***** Data supplied *****

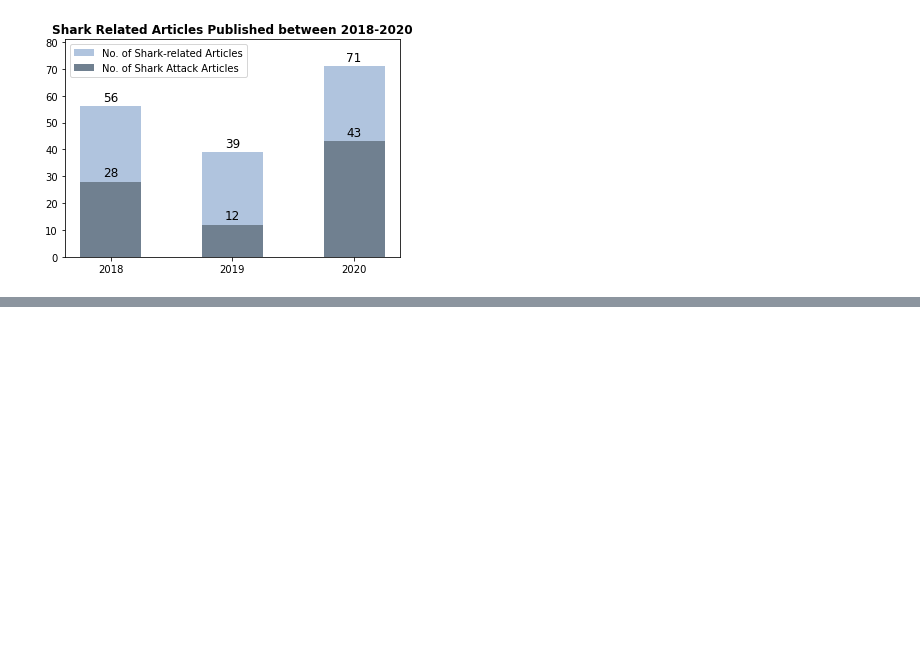
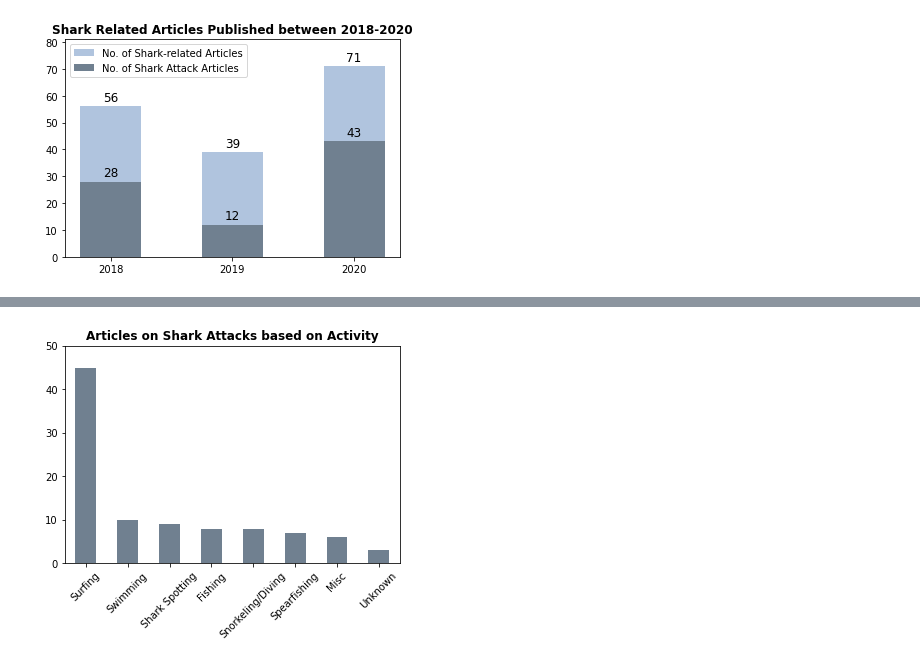
Before and after one commit to CMac-code/Project_Shark, a Jupyter notebook: Kevin's Code/shark_news.ipynb, the cells around one changed output, grey strips where cells are left out. Saved outputs shown, nothing was run; the diff lists cells and outputs as text; code cells hidden in the pictures; blank space fills up the shorter version.

```diff
--- a/Kevin's Code/shark_news.ipynb
+++ b/Kevin's Code/shark_news.ipynb
@@ -94,0 +137,9 @@ plt.savefig("output/published shark article 2018-2020.png")
+# %%
+activity_df=articles_df['Activity'].loc[(articles_df['Activity']!='Research/Politics/Recap')&(articles_df['Activity']!='International')].value_counts()
+activity_df.plot(kind='bar', color="slategray")
+plt.title("Articles on Shark Attacks based on Activity", fontweight='bold')
+plt.ylim(0,50)
+plt.xticks(rotation=45)
+plt.savefig("output/shark article vs activity.png")
+# %% [output]
+[figure, added]
```
Also changed, not shown: parts of 3 cells of this notebook, 9 other files.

*****

What you are asked to do.
All entries need repeating exactly, but without the pictures.

Problem solution.
Before and after one commit to CMac-code/Project_Shark, a Jupyter notebook: Kevin's Code/shark_news.ipynb, the cells around one changed output, grey strips where cells are left out. Saved outputs shown, nothing was run; the diff lists cells and outputs as text; code cells hidden in the pictures; blank space fills up the shorter version.

```diff
--- a/Kevin's Code/shark_news.ipynb
+++ b/Kevin's Code/shark_news.ipynb
@@ -94,0 +137,9 @@ plt.savefig("output/published shark article 2018-2020.png")
+# %%
+activity_df=articles_df['Activity'].loc[(articles_df['Activity']!='Research/Politics/Recap')&(articles_df['Activity']!='International')].value_counts()
+activity_df.plot(kind='bar', color="slategray")
+plt.title("Articles on Shark Attacks based on Activity", fontweight='bold')
+plt.ylim(0,50)
+plt.xticks(rotation=45)
+plt.savefig("output/shark article vs activity.png")
+# %% [output]
+[figure, added]
```
Also changed, not shown: parts of 3 cells of this notebook, 9 other files.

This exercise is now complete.